Really? Two name changes were confusing, so let’s have one more to make it easy. So, as of this morning, the personality formerly known as Sean Combs, Puff Daddy, Puffy and P. Diddy wants to be called Diddy.

The world can now resume its former course and pace.

Experimental Hybrid Cars Get Up to 250 Mpg

Saturday, August 13, 2005

CORTE MADERA, Calif. — Politicians and automakers say a car that can both reduce greenhouse gases and free America from its reliance on foreign oil is years or even decades away. Ron Gremban says such a car is parked in his garage.

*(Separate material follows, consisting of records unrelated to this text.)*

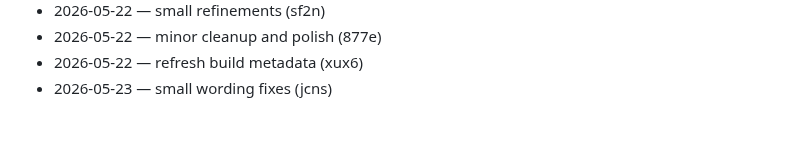
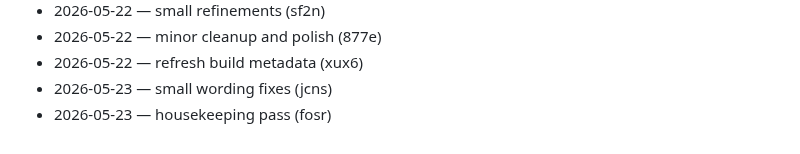
Before and after one commit to dhitalmonster-hub/streak-tracker, a Markdown page: CHANGELOG.md, the part around the change. GitHub-like rendering.

Commit message:
chore: add changelog line

```diff
--- a/CHANGELOG.md
+++ b/CHANGELOG.md
@@ -79,3 +79,4 @@
 - 2026-05-22 — minor cleanup and polish (877e)
 - 2026-05-22 — refresh build metadata (xux6)
 - 2026-05-23 — small wording fixes (jcns)
+- 2026-05-23 — housekeeping pass (fosr)
```
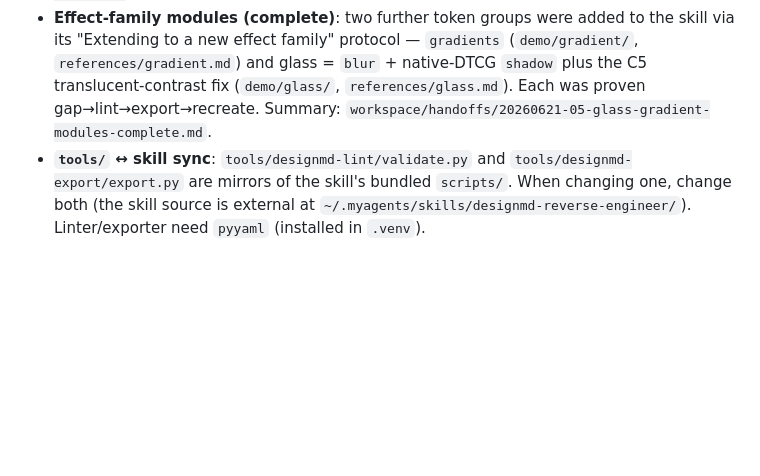
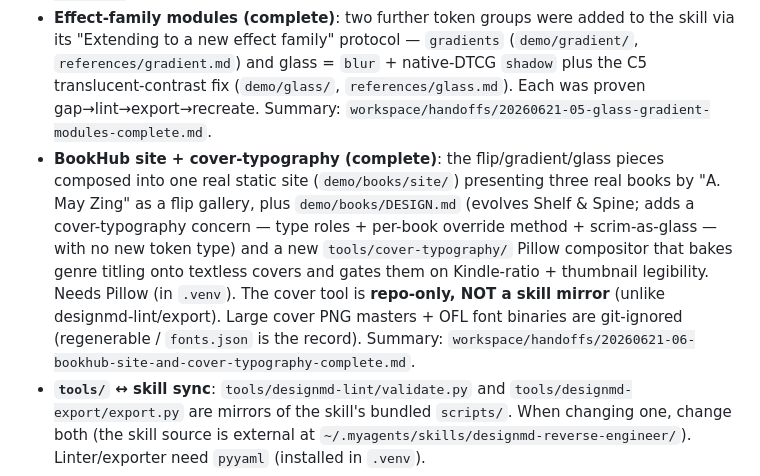
Before and after one commit to blossomz37/Study20260621, a Markdown page: AGENTS.md, the part around the change. Rendered like a GitHub page; blank space fills up the shorter version.

Commit message:
Document BookHub build + cover-typography tool in AGENTS.md
Co-Authored-By: Claude Opus 4.8 <noreply@anthropic.com>

```diff
--- a/AGENTS.md
+++ b/AGENTS.md
@@ -6,6 +6,7 @@
 - **Git**: GitHub remote at `origin` → https://github.com/blossomz37/Study20260621.git; work on `main`.
 - **First pipeline proof (complete)**: the rgdbrandingawards.com cover-flip effect was reverse-engineered end-to-end — spec → `DESIGN.md` → lint → export → recreate-from-exports. Reusable tooling lives in `tools/` (linter + exporter); the worked demo and its generated exports in `demo/book-flip/`; a proposed `motion` format extension in `docs/design-md-motion-extension-proposal.md`. The whole workflow is captured as the external `designmd-reverse-engineer` skill (Carlo's global skills home; packaged copy in `.manual-distributed/`). Summary: `workspace/handoffs/20260621-04-book-flip-pipeline-status.md`.
 - **Effect-family modules (complete)**: two further token groups were added to the skill via its "Extending to a new effect family" protocol — `gradients` (`demo/gradient/`, `references/gradient.md`) and glass = `blur` + native-DTCG `shadow` plus the C5 translucent-contrast fix (`demo/glass/`, `references/glass.md`). Each was proven gap→lint→export→recreate. Summary: `workspace/handoffs/20260621-05-glass-gradient-modules-complete.md`.
+- **BookHub site + cover-typography (complete)**: the flip/gradient/glass pieces composed into one real static site (`demo/books/site/`) presenting three real books by "A. May Zing" as a flip gallery, plus `demo/books/DESIGN.md` (evolves Shelf & Spine; adds a cover-typography concern — type roles + per-book override method + scrim-as-glass — with no new token type) and a new `tools/cover-typography/` Pillow compositor that bakes genre titling onto textless covers and gates them on Kindle-ratio + thumbnail legibility. Needs Pillow (in `.venv`). The cover tool is **repo-only, NOT a skill mirror** (unlike designmd-lint/export). Large cover PNG masters + OFL font binaries are git-ignored (regenerable / `fonts.json` is the record). Summary: `workspace/handoffs/20260621-06-bookhub-site-and-cover-typography-complete.md`.
 - **`tools/` ↔ skill sync**: `tools/designmd-lint/validate.py` and `tools/designmd-export/export.py` are mirrors of the skill's bundled `scripts/`. When changing one, change both (the skill source is external at `~/.myagents/skills/designmd-reverse-engineer/`). Linter/exporter need `pyyaml` (installed in `.venv`).
 - **Upstream reference material**: `workspace/scratch/2026-06-21-01-idea-design.md-reverse-engineering/reference/` — cherry-picked spec, lint rules, worked examples. See `reference/SOURCE.md` for provenance (Apache-2.0, attributed).
 
```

It looks like a typical Toyota Prius hybrid, but in the trunk sits an 80-miles-per-gallon secret — a stack of 18 brick-sized batteries that boosts the car's high mileage with an extra electrical charge so it can burn even less fuel.

Gremban, an electrical engineer and committed environmentalist, spent several months and $3,000 tinkering with his car.

Like all hybrids, his Prius increases fuel efficiency by harnessing small amounts of electricity generated during braking and coasting. The extra batteries let him store extra power by plugging the car into a wall outlet at his home in this San Francisco suburb — all for about a quarter.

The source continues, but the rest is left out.